### What is required
Retype the data that follows line by line, exactly, and leave its pictures out.

### Exercise materials

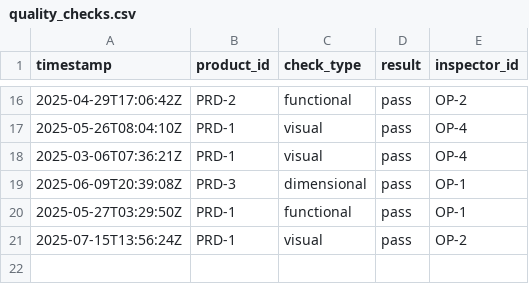
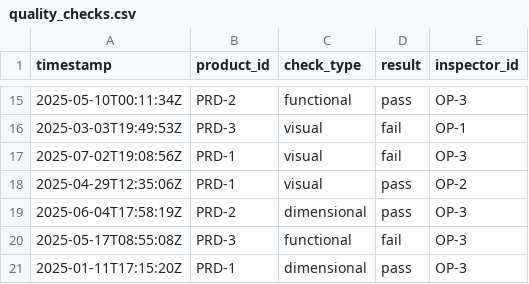
Before and after one commit to eavarady/momac-sdm-dashboard, a CSV file: data/quality_checks.csv, drawn as a sheet; only a part is shown, gaps mark what is left out; the diff covers the shown part only.

```diff
--- a/data/quality_checks.csv
+++ b/data/quality_checks.csv
@@ -16,6 +15,7 @@ timestamp,product_id,check_type,result,inspector_id
-2025-04-29T17:06:42Z,PRD-2,functional,pass,OP-2
-2025-05-26T08:04:10Z,PRD-1,visual,pass,OP-4
-2025-03-06T07:36:21Z,PRD-1,visual,pass,OP-4
-2025-06-09T20:39:08Z,PRD-3,dimensional,pass,OP-1
-2025-05-27T03:29:50Z,PRD-1,functional,pass,OP-1
-2025-07-15T13:56:24Z,PRD-1,visual,pass,OP-2
+2025-05-10T00:11:34Z,PRD-2,functional,pass,OP-3
+2025-03-03T19:49:53Z,PRD-3,visual,fail,OP-1
+2025-07-02T19:08:56Z,PRD-1,visual,fail,OP-3
+2025-04-29T12:35:06Z,PRD-1,visual,pass,OP-2
+2025-06-04T17:58:19Z,PRD-2,dimensional,pass,OP-3
+2025-05-17T08:55:08Z,PRD-3,functional,fail,OP-3
+2025-01-11T17:15:20Z,PRD-1,dimensional,pass,OP-3
```
Also changed, not shown: 3 added rows, 4 removed rows and 25 edited cells elsewhere in this file, data/machine_metrics.csv, data/process_steps.csv, 5 other files.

### Answer box
Before and after one commit to eavarady/momac-sdm-dashboard, a CSV file: data/quality_checks.csv, drawn as a sheet; only a part is shown, gaps mark what is left out; the diff covers the shown part only.

```diff
--- a/data/quality_checks.csv
+++ b/data/quality_checks.csv
@@ -16,6 +15,7 @@ timestamp,product_id,check_type,result,inspector_id
-2025-04-29T17:06:42Z,PRD-2,functional,pass,OP-2
-2025-05-26T08:04:10Z,PRD-1,visual,pass,OP-4
-2025-03-06T07:36:21Z,PRD-1,visual,pass,OP-4
-2025-06-09T20:39:08Z,PRD-3,dimensional,pass,OP-1
-2025-05-27T03:29:50Z,PRD-1,functional,pass,OP-1
-2025-07-15T13:56:24Z,PRD-1,visual,pass,OP-2
+2025-05-10T00:11:34Z,PRD-2,functional,pass,OP-3
+2025-03-03T19:49:53Z,PRD-3,visual,fail,OP-1
+2025-07-02T19:08:56Z,PRD-1,visual,fail,OP-3
+2025-04-29T12:35:06Z,PRD-1,visual,pass,OP-2
+2025-06-04T17:58:19Z,PRD-2,dimensional,pass,OP-3
+2025-05-17T08:55:08Z,PRD-3,functional,fail,OP-3
+2025-01-11T17:15:20Z,PRD-1,dimensional,pass,OP-3
```
Also changed, not shown: 3 added rows, 4 removed rows and 25 edited cells elsewhere in this file, data/machine_metrics.csv, data/process_steps.csv, 5 other files.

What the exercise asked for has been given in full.